[Source data]
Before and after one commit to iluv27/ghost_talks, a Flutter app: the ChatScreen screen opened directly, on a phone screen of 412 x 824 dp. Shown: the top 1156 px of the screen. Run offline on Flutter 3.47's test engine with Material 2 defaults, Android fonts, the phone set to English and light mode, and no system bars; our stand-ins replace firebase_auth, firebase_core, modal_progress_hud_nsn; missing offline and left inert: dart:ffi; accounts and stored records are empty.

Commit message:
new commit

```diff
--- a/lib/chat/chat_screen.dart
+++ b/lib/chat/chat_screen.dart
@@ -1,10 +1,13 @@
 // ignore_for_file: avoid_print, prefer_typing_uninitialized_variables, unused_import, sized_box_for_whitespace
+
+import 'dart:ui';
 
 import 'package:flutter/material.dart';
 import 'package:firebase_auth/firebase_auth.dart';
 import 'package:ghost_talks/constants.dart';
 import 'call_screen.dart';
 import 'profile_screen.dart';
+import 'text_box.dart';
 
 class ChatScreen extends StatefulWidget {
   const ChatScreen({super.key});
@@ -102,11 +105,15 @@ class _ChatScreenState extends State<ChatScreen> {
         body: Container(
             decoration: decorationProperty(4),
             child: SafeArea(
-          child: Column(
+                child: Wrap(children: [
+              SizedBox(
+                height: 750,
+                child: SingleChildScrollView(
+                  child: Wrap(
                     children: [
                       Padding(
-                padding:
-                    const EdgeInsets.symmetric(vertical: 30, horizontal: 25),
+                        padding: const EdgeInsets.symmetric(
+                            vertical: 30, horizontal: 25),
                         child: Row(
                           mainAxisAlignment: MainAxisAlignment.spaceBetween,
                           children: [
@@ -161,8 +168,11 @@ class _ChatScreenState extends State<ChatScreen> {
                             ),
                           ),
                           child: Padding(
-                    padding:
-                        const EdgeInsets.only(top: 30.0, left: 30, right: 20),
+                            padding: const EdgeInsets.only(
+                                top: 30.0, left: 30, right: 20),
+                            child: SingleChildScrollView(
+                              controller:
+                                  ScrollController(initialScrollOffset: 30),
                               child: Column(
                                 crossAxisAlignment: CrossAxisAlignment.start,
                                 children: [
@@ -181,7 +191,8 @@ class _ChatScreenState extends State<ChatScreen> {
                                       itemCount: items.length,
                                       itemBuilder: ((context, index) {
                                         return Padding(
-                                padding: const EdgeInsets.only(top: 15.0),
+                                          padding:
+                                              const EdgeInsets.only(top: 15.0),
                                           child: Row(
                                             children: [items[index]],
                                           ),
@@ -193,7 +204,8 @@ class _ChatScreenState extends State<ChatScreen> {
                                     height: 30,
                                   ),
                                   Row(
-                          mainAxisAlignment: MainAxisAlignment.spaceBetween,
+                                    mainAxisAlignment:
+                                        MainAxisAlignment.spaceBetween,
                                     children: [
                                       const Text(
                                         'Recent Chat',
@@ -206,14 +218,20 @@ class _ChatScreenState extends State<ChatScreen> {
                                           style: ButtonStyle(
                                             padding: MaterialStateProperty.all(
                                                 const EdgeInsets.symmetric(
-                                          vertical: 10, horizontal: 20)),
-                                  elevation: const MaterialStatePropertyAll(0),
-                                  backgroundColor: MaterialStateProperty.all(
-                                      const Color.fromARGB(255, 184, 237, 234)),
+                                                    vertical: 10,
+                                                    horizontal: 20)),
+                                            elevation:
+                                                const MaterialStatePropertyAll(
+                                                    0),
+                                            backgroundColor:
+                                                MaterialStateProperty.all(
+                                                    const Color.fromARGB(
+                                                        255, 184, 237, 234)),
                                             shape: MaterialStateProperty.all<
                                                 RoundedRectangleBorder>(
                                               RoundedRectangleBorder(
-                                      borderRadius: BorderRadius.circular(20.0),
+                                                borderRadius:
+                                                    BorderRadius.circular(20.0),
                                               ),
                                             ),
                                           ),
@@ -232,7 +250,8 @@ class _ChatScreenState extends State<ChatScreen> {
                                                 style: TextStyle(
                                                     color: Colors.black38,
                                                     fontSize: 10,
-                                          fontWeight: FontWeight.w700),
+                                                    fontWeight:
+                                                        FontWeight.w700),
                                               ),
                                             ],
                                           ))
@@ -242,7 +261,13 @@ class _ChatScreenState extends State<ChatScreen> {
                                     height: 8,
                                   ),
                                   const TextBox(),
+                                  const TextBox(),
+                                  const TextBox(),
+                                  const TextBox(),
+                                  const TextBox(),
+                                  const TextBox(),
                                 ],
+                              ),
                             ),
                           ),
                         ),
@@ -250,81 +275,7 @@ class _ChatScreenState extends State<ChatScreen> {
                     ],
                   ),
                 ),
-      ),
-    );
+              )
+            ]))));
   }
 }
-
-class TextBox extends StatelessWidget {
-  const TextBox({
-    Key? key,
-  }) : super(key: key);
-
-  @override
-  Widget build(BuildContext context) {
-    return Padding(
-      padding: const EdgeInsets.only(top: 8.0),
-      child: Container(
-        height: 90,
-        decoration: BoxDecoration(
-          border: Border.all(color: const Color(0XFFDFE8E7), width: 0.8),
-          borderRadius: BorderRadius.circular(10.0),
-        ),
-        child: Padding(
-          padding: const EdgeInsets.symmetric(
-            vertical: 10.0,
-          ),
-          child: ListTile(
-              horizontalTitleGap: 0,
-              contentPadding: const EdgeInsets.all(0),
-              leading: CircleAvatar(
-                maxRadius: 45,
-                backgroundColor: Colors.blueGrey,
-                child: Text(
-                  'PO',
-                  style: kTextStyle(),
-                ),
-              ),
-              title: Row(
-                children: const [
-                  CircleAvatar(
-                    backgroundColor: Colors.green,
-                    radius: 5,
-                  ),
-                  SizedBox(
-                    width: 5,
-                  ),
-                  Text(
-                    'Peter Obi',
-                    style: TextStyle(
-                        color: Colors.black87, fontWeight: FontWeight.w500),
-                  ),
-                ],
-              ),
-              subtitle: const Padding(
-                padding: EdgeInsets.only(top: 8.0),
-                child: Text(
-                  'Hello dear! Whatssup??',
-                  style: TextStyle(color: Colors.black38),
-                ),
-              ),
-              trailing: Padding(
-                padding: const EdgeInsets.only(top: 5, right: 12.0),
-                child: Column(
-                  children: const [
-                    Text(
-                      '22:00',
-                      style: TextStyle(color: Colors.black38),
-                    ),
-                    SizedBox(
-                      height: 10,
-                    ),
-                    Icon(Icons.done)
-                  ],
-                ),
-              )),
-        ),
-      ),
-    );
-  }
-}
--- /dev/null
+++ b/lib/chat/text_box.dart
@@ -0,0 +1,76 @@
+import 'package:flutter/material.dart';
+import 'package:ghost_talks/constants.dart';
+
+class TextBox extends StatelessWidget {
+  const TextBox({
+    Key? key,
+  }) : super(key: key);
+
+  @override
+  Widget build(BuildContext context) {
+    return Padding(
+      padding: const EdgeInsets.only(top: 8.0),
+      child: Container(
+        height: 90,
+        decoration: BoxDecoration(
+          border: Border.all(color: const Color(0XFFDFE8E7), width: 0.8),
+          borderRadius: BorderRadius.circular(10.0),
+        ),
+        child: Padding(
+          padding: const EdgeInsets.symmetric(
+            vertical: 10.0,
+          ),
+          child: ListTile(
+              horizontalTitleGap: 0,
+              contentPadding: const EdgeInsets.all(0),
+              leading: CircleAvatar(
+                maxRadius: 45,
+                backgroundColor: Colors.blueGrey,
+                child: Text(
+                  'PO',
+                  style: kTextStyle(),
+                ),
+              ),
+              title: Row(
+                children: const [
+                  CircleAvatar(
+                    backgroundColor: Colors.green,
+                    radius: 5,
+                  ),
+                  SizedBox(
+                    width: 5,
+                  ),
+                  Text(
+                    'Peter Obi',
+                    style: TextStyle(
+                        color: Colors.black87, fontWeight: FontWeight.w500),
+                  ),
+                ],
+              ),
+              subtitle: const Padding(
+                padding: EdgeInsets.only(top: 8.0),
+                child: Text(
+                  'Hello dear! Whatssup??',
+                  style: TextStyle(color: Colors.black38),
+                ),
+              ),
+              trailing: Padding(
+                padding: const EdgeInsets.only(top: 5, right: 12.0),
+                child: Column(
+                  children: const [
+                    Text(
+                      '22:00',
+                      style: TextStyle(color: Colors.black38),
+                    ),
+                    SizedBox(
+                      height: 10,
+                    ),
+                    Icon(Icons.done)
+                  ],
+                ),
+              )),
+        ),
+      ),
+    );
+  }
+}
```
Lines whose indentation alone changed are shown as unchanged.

---

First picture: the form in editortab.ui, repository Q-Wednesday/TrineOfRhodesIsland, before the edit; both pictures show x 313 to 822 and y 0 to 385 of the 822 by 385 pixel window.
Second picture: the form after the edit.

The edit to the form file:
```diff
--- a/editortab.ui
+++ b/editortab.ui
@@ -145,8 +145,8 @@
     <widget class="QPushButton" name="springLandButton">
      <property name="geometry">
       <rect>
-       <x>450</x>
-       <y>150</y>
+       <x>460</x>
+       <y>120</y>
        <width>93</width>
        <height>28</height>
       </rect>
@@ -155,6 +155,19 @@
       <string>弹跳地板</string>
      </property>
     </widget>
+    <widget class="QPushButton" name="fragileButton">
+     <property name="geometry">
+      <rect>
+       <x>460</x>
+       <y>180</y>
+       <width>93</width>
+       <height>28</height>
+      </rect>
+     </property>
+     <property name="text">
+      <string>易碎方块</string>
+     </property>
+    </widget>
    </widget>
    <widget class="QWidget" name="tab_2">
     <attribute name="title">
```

...

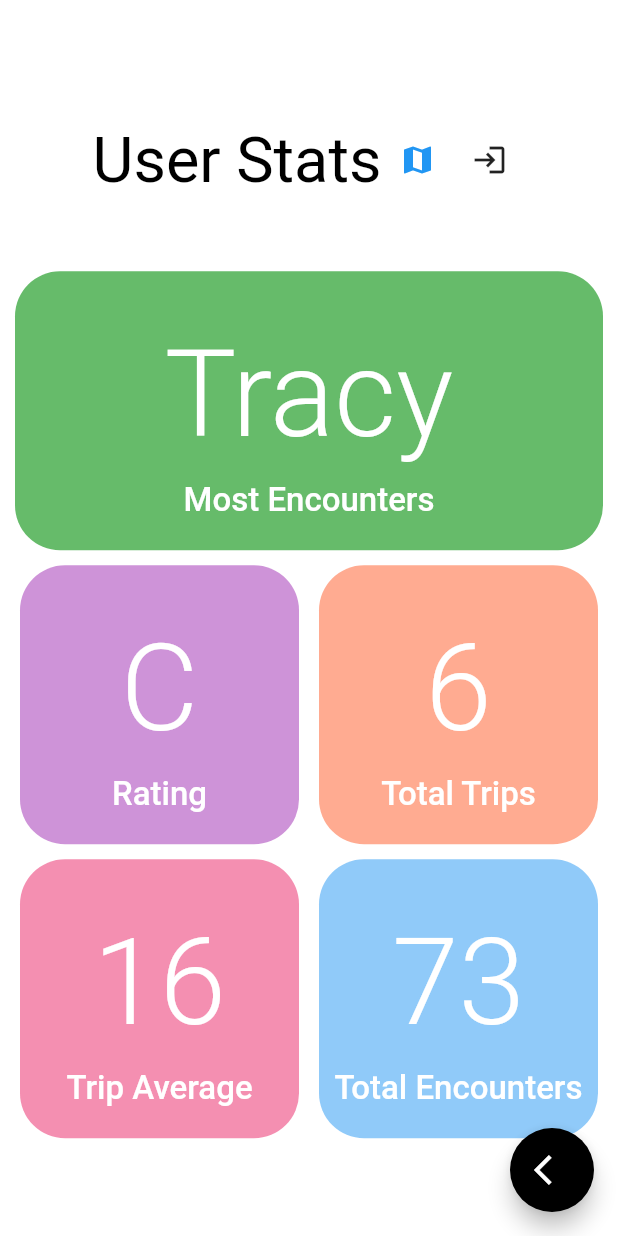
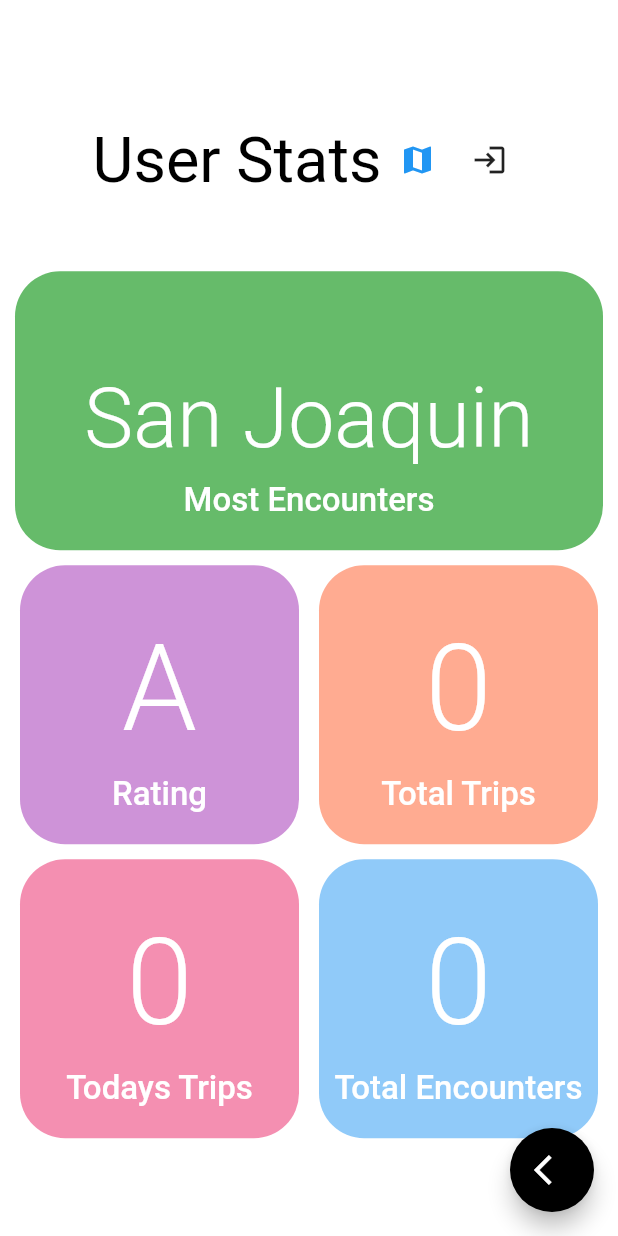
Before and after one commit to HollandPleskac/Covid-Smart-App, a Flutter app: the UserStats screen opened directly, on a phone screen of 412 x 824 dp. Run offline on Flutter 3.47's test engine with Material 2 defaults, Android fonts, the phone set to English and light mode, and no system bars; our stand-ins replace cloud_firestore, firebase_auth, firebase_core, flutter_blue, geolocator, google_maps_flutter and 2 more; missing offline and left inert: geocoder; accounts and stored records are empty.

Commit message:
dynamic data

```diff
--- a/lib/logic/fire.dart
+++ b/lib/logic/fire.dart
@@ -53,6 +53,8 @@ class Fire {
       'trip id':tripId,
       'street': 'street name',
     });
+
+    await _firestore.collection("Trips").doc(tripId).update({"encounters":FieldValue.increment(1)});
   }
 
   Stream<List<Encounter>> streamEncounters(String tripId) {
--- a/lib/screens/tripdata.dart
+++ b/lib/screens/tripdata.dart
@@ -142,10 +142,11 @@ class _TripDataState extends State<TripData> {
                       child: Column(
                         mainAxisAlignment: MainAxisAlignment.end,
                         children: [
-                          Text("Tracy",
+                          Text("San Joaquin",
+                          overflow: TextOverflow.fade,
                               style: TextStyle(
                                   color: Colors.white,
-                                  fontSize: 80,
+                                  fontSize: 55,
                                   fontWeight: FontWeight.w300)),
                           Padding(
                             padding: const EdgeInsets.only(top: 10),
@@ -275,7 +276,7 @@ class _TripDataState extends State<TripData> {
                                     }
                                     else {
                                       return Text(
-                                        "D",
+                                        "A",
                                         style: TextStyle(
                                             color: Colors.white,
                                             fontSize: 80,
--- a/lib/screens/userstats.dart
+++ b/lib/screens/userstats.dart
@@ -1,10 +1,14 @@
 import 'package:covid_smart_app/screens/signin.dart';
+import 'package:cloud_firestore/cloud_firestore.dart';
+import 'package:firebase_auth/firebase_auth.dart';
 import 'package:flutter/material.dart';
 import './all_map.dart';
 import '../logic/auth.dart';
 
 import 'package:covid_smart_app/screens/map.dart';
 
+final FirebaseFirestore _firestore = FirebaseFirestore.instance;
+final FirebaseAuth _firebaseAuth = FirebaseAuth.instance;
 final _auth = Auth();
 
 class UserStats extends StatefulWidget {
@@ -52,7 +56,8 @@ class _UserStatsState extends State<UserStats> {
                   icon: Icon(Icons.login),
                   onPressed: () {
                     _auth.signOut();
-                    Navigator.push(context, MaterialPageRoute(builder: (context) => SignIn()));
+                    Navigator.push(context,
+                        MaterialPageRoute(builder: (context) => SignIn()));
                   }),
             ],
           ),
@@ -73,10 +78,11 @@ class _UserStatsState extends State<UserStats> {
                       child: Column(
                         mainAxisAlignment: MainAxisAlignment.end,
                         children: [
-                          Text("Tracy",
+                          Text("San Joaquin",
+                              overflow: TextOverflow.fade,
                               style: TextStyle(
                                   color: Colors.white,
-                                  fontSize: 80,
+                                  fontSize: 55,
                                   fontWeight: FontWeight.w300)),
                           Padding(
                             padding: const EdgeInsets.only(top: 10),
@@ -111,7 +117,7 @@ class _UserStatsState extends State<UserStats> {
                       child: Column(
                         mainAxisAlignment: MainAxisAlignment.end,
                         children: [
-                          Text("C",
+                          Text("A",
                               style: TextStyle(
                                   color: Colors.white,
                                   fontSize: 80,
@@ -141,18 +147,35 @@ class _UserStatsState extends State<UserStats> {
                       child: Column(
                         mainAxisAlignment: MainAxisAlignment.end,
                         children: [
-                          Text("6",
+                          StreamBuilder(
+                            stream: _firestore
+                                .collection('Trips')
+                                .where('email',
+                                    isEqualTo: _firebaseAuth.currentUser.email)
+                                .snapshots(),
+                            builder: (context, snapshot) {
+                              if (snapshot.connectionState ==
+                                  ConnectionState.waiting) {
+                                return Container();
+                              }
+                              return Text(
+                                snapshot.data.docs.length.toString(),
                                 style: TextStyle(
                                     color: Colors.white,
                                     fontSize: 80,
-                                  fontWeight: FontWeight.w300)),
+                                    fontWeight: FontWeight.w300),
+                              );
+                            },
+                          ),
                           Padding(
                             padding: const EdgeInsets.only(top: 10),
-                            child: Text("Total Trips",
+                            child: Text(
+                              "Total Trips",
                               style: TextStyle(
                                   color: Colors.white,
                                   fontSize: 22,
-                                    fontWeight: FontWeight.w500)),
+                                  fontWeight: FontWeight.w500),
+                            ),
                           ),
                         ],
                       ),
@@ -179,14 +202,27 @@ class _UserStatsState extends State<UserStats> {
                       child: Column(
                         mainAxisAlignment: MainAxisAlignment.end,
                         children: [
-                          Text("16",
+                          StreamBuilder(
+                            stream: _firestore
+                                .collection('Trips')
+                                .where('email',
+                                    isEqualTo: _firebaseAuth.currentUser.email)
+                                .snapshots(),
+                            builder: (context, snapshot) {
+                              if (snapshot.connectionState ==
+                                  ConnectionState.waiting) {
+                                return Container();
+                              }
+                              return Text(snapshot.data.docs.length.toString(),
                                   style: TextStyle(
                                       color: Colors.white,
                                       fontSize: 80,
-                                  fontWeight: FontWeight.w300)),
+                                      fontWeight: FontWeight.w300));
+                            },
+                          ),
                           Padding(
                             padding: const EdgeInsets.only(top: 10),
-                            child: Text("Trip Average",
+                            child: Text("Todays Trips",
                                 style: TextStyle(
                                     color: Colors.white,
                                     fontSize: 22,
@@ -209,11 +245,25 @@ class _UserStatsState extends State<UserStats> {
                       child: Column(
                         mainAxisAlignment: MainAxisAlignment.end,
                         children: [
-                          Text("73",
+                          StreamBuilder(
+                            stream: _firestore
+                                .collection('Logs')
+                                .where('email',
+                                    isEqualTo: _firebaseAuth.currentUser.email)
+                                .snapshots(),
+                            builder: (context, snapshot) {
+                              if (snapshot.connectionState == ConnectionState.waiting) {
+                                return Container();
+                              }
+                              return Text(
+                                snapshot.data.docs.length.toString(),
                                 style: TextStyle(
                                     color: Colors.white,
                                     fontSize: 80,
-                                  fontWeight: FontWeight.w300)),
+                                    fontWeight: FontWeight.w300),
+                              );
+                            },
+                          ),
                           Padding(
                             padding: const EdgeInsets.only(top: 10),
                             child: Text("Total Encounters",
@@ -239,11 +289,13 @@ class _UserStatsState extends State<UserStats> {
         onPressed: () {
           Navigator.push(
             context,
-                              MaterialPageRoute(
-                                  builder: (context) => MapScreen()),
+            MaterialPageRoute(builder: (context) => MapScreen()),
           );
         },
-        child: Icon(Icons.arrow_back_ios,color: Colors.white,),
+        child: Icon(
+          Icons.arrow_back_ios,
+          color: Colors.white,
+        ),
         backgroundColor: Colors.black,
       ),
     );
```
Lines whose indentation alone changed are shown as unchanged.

### Work to be completed
Report all lines of the data that include the word "context".

### Written answer
                                       itemBuilder: ((context, index) {
-  Widget build(BuildContext context) {
+  Widget build(BuildContext context) {
-                    Navigator.push(context, MaterialPageRoute(builder: (context) => SignIn()));
+                    Navigator.push(context,
+                        MaterialPageRoute(builder: (context) => SignIn()));
+                            builder: (context, snapshot) {
+                            builder: (context, snapshot) {
+                            builder: (context, snapshot) {
             context,
-                                  builder: (context) => MapScreen()),
+            MaterialPageRoute(builder: (context) => MapScreen()),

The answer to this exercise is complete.